“Foxgloves are poisonous, you know…” I do know this, I’ve seen enough episodes of Poirot, “…and Jacob Junior always has a flower in his mouth – he’s so curious – I’m breastfeeding Janet who’s always hungry and Nick hasn’t got time to dig up the yew tree…”
Her monologue shifts from bud to breast to banking in the city. I raise my eyebrows in response; she leaves no spaces for another’s words.
As the day gets on it gets cold. The wind picks up and clouds roll in so we turn to go back. My hat blows away, turning on its rim like a wheel. He chases it into rock pools, chivalrous to the end, this end at least. He brings it back to me sopping, salted.
Back at the house some of the others have started a puzzle, have started drinking again. He opens a bottle of wine and pours me a glass. I offer to help, sidling onto the shag carpet. Poised on all fours, arching my back, I look at endless pieces of sky, make jokes, try to catch his eye, hope that he’s looking at my arse. I drink red wine, strawberry beer, pear cider, vodka-cranberry, till my tongue, teeth, lips and cheeks are flushed.
The sky never gets finished; it’s too blue, too bare. We lose interest, create a ring of drinking games with a pack of cards, and stick the kings to our foreheads. Conversations start that no one is absolved from. Where’s the weirdest place you’ve ever…what was the worst time ever… have you ever walked in on… Drink makes them all so curious. And randy.
“We once did it on a bough of a tree,” I say.
His face is curious, so I lay it on thick. Nothing to lose, something to gain, so I borrow the bluest story I know.
“Yeah,” I say, “It. Was. Incredible. We were younger, braver. People walked right past below us. I had to bite my own fingers to keep quiet. I caught my tights on a branch and left them up there, ripped in two by twigs and… other things.”
The woman with the foxgloves empties the last of the gin in to her glass and says, “That’s bullshit.”
He looks relieved, laughs to himself, re-drawing the picture in his head of the ecstasy he created in me. I can appreciate this; we all need to imagine the past to cope with it.
The night continues; the music gets loud, then quieter again. Couples move to their rooms like a lowering tide. In bed I inch my way towards him, toes creeping across the sheets until our feet are kissing, but he’s oblivious.
The next day people pack and leave, slowly but surely. We volunteer to be the last to go so that I can get a train in the opposite direction to where he’s driving without anyone realising. We tidy the house, sweep the sand and beer-bottle caps from the floor, lock the doors and return the keys to the owner who lives in the village. He drops me off in a corner shop, leaves me staring at magazines and crisps and sweets. Too many decisions.
“I’ll call you when I get home,” he says.
“Thanks for… this.”
Manners above all else, I think.
“Is it even possible to have sex up a tree?” he asks.
Then I make a decision.
He leaves and I buy Doctor Pepper and paracetamol.

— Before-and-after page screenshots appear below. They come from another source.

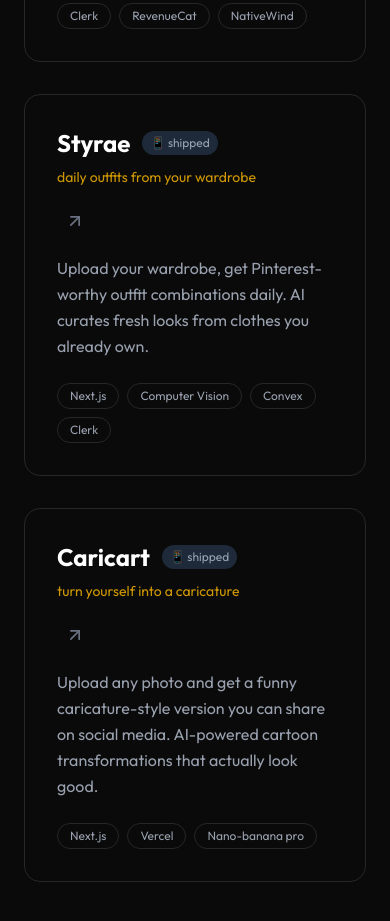
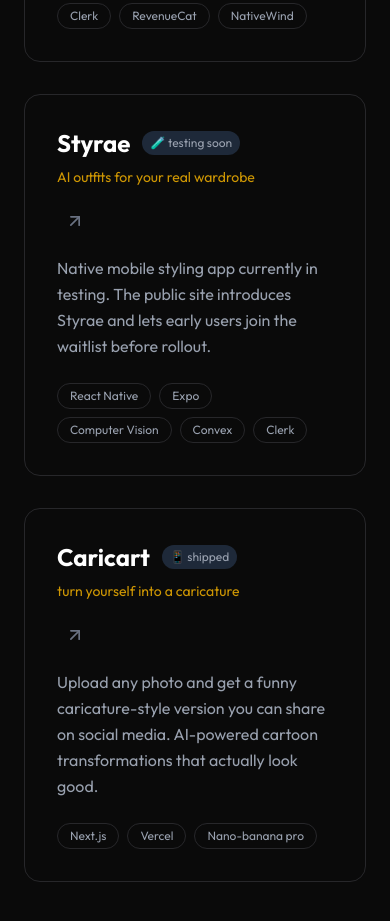
Before and after one commit to virat-mankali/lat-portfolio, a Next.js app: page /projects in a window 390 px wide. Shown: the part 1980-2901 px from the top of the page. Built offline with nearby package versions, Linux system fonts and the light colour scheme.

Commit message:
fix: update Styrae project details for mobile app testing
Update tagline, description, and tech stack to reflect transition
to React Native mobile app. Change status to testing soon and update
link to new domain for waitlist signups.

```diff
--- a/app/projects/page.tsx
+++ b/app/projects/page.tsx
@@ -45,11 +45,11 @@ const ProjectsPage = () => {
     },
     {
       title: "Styrae",
-      tagline: "daily outfits from your wardrobe",
-      description: "Upload your wardrobe, get Pinterest-worthy outfit combinations daily. AI curates fresh looks from clothes you already own.",
-      tech: ["Next.js", "Computer Vision", "Convex", "Clerk"],
-      status: "📱 shipped",
-      link: "https://styrae.vercel.app",
+      tagline: "AI outfits for your real wardrobe",
+      description: "Native mobile styling app currently in testing. The public site introduces Styrae and lets early users join the waitlist before rollout.",
+      tech: ["React Native", "Expo", "Computer Vision", "Convex", "Clerk"],
+      status: "🧪 testing soon",
+      link: "https://styrae.in",
       github: null,
     },
     {
```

Sitting on the damp concrete floor of the station toilet, waiting for the 15:07 with green paper towels stuck to my face with sweat, I throw it back up. The red of it all splatters on the metal bowl, makes the other women in here with me wince and walk away.

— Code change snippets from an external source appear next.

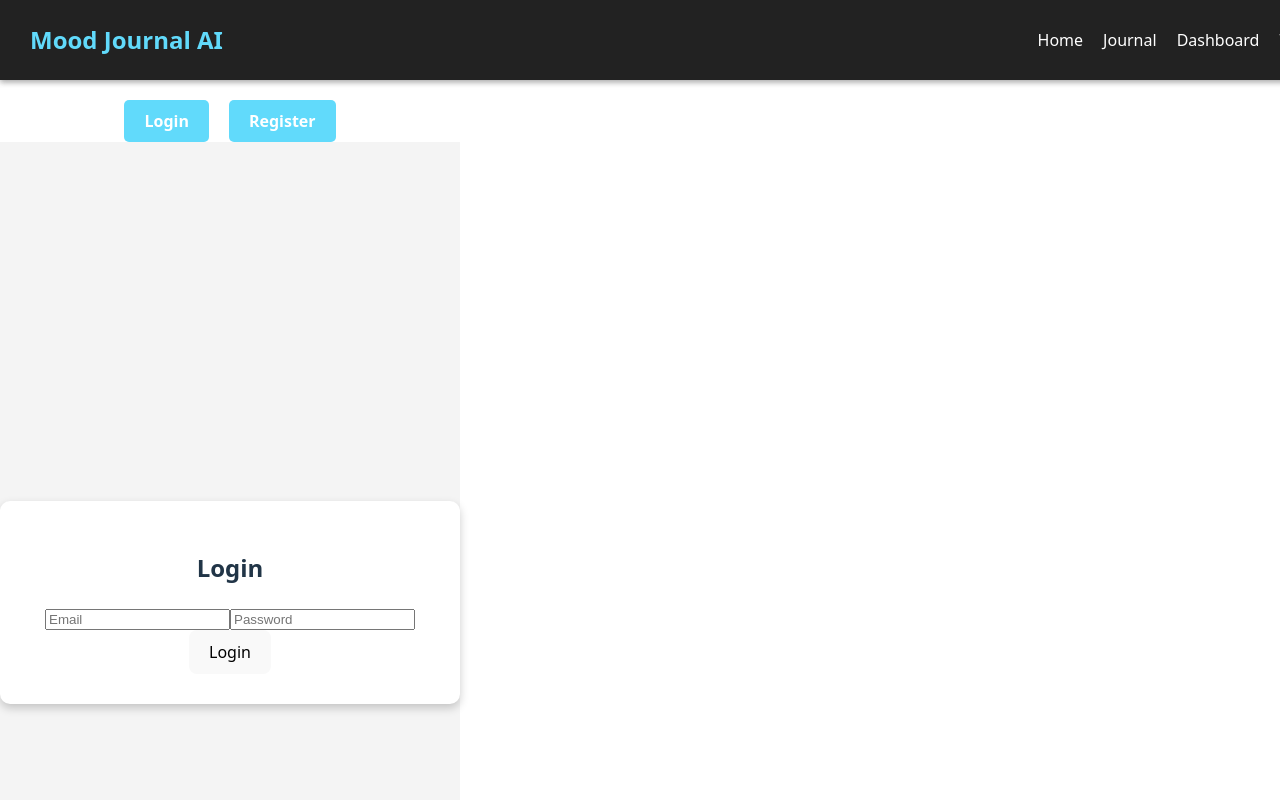
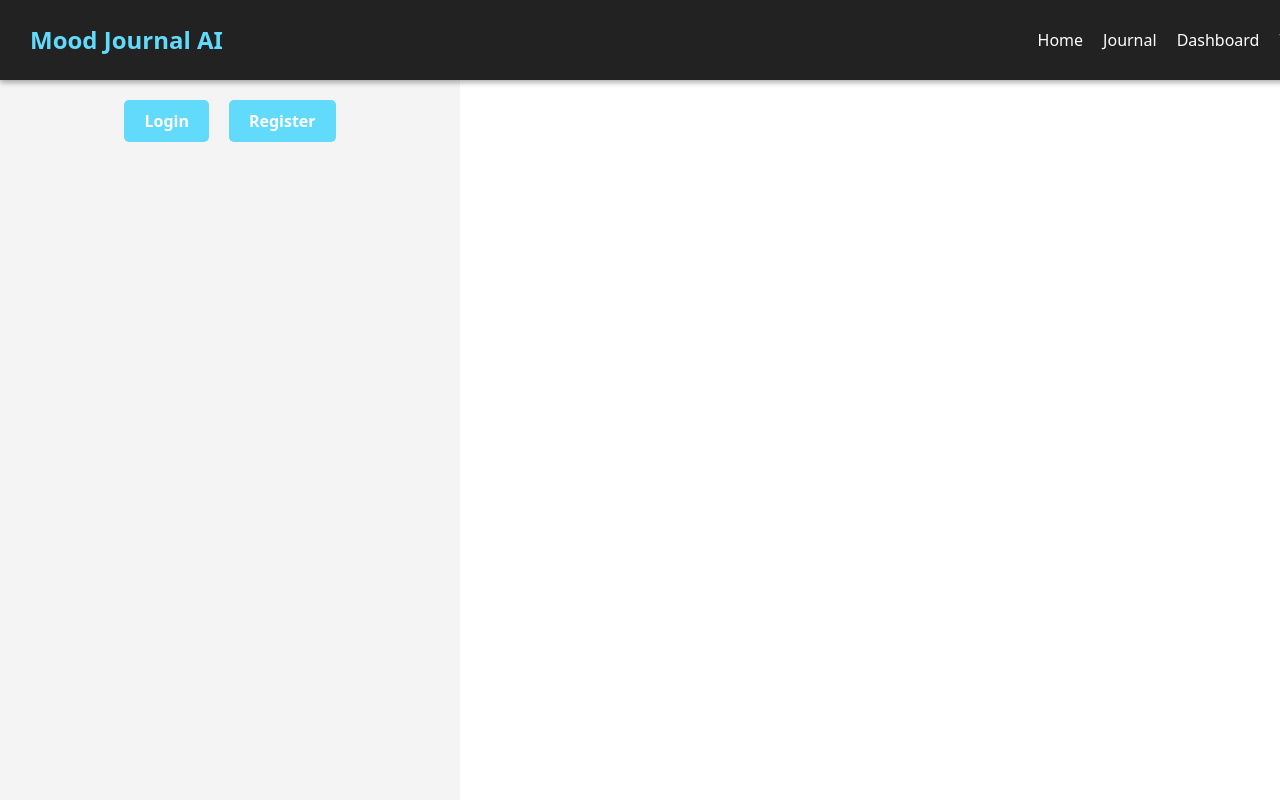
Before and after one commit to Unnati126/Capstone_Project, a React (Vite) app in the folder mood_journal_ai/frontend/: page /login in a window 1280 px wide. Shown: the top 800 px of the page. Built offline with nearby package versions, Linux system fonts and the light colour scheme.

Commit message:
home page changes

```diff
--- a/mood_journal_ai/frontend/src/pages/Home.css
+++ b/mood_journal_ai/frontend/src/pages/Home.css
@@ -1,10 +1,14 @@
 .home-container {
-  padding-top: 80px;
-  text-align: center;
+  padding-top: 100px;
+  display: flex;
+  flex-direction: column;
+  align-items: center;
+  min-height: 100vh;
+  background: #f4f4f4;
 }
 
 .auth-toggle-buttons {
-  margin-top: 20px;
+  margin-bottom: 20px;
 }
 
 .auth-toggle-buttons button {
@@ -25,6 +29,5 @@
 .auth-form-section {
   display: flex;
   justify-content: center;
-  align-items: center;
-  margin-top: 30px;
+  width: 100%;
 }
--- a/mood_journal_ai/frontend/src/pages/Login.css
+++ b/mood_journal_ai/frontend/src/pages/Login.css
@@ -1,10 +1,28 @@
-.login-container {
+/*.login-container {
   display: flex;
   justify-content: center;
   align-items: center;
   min-height: 100vh;
-  padding-top: 60px; /* to avoid overlap with fixed navbar */
+  padding-top: 60px;
   background: #f4f4f4;
+}
+
+.login-form {
+  background-color: white;
+  padding: 30px;
+  border-radius: 10px;
+  box-shadow: 0 4px 10px rgba(0, 0, 0, 0.2);
+  max-width: 400px;
+  width: 100%;
+  text-align: center;
+}*/
+
+.login-container {
+  display: flex;
+  justify-content: center;
+  align-items: flex-start; /* aligns near top */
+  margin-top: 20px;
+  width: 100%;
 }
 
 .login-form {
@@ -17,15 +35,16 @@
   text-align: center;
 }
 
-.register-form input,
-.register-form select {
+
+.login-form input,
+.login-form select {
   width: 100%;
   padding: 10px;
   margin: 10px 0;
   font-size: 1rem;
 }
 
-.register-form button {
+.login-form button {
   width: 100%;
   padding: 12px;
   margin-top: 10px;
@@ -37,6 +56,6 @@
   cursor: pointer;
 }
 
-.register-form button:hover {
+.login-form button:hover {
   background-color: #4cb9da;
 }
--- a/mood_journal_ai/frontend/src/pages/Register.css
+++ b/mood_journal_ai/frontend/src/pages/Register.css
@@ -1,10 +1,9 @@
 .register-container {
   display: flex;
   justify-content: center;
-  align-items: center;
-  min-height: 100vh;
-  padding-top: 60px;
-  background: #f4f4f4;
+  align-items: flex-start; /* aligns near top */
+  margin-top: 20px;
+  width: 100%;
 }
 
 .register-form {
@@ -16,6 +15,7 @@
   width: 100%;
   text-align: center;
 }
+
 
 .register-form input,
 .register-form select {
```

When I finally get on a train it sways out of the station past fields of felled trees. The fresh stumps and wan sawdust cover any trace of the grass that lies beneath. My tights will have to snag on different splinters, on somebody else’s finger nails.

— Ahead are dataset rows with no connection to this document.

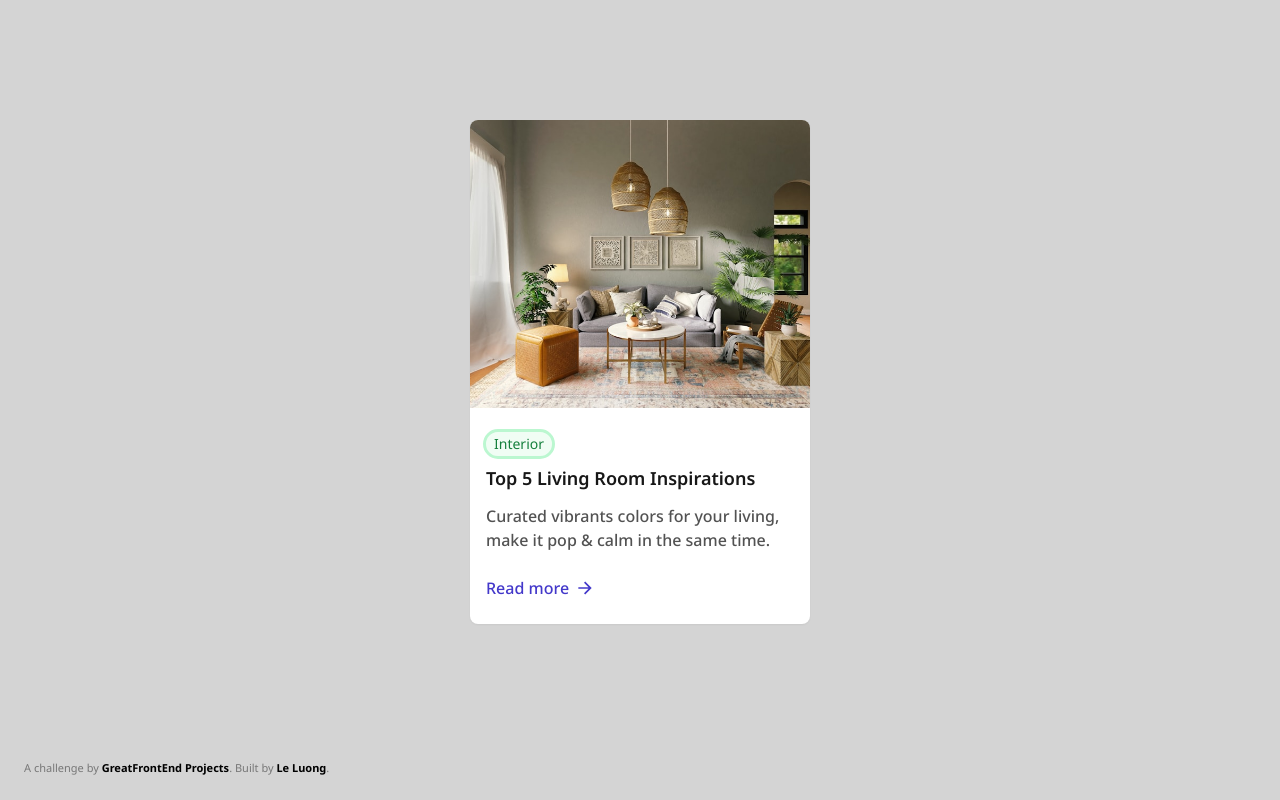
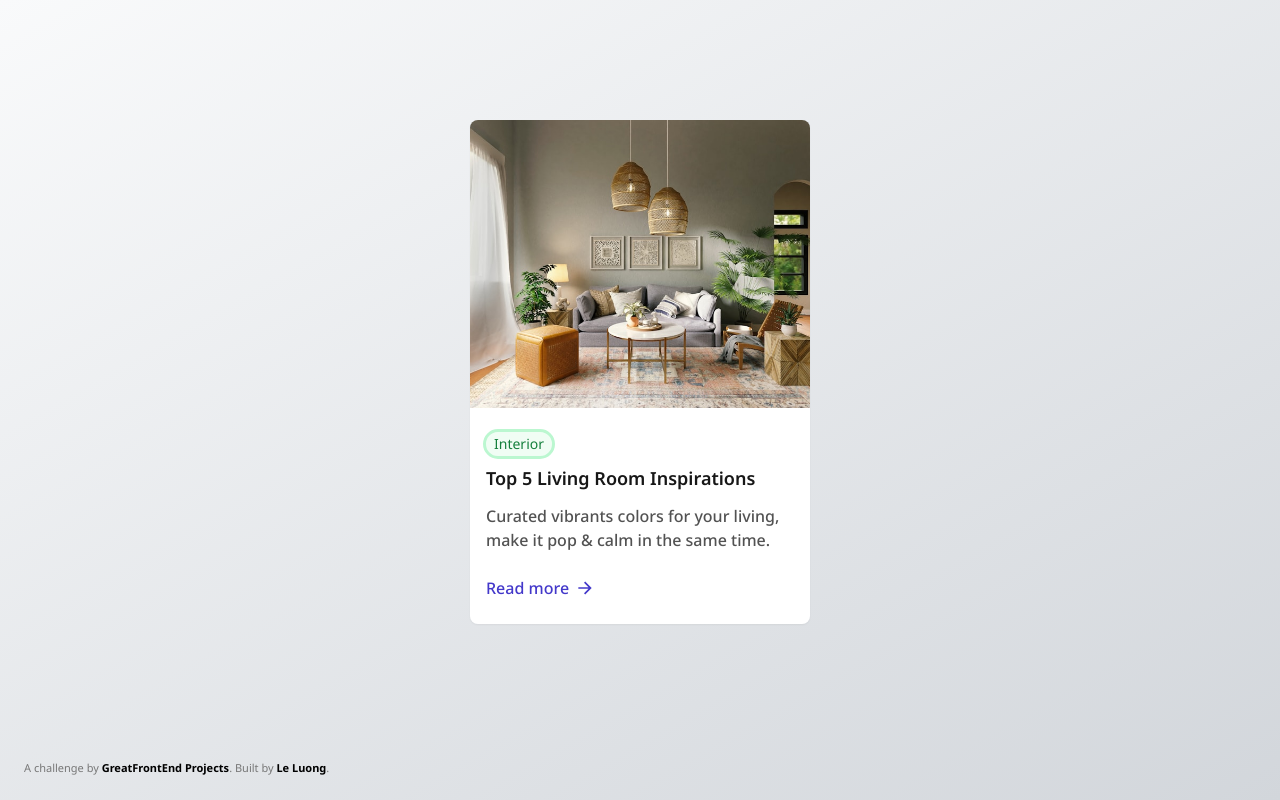
Before and after one commit to thienle1199/thienle1199.github.io, a plain HTML site: page index.html in a window 1280 px wide. Drawn offline with nearby package versions, Linux system fonts and the light colour scheme.

Commit message:
update bg gradient

```diff
--- a/css/style.css
+++ b/css/style.css
@@ -29,3 +29,7 @@ body {
   color: #000;
   font-weight: bold;
 }
+
+.bg-gradient {
+  background: linear-gradient(150.076deg, #F9FAFB 0%, #D2D6DB 100%);
+}
--- a/index.html
+++ b/index.html
@@ -23,14 +23,14 @@
       /* You may write styles inside this <style> tag or within `css/style.css`. */
     </style>
   </head>
-  <body class="bg-neutral-300">
+  <body class="bg-gradient">
     <!-- Add your site or application content here -->
     <div class="mx-auto container flex justify-center">
-        <div class="w-[340px] bg-white flex flex-col rounded-lg overflow-hidden shadow-sm mt-[120px]">
+        <div class="w-[340px] flex flex-col rounded-lg overflow-hidden shadow-sm mt-[120px]">
           <img class="h-[288px] w-[340px] object-cover" src="/img/spacejoy-YqFz7UMm8qE-unsplash.jpg" alt="living-room">
-          <div class="py-6 px-4 flex flex-col gap-3">
+          <div class="py-6 px-4 flex flex-col gap-3 bg-white">
             <div class="flex flex-col gap-2">
-              <span class="bg-green-50 text-sm outline outline-green-200 text-green-700 rounded-full w-fit px-2 py-[2px]">Interior</span>
+              <span class="bg-green-50 text-sm outline outline-[3px] outline-green-200 text-green-700 rounded-full w-fit px-2 py-[2px]">Interior</span>
               <h3 class="text-lg font-semibold text-neutral-900">Top 5 Living Room Inspirations</h3>
             </div>
             <div class="flex flex-col gap-6 font-medium">
```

Laura Tansley is a recent PhD graduate in Creative Writing from the University of Glasgow. Her research involves exploring short-short forms and feminine expressions. Her creative and critical writing has been published in anthologies and journals, both online and in print. Most recently she appeared in issue seven of Gutter, a journal which showcases new Scottish writing.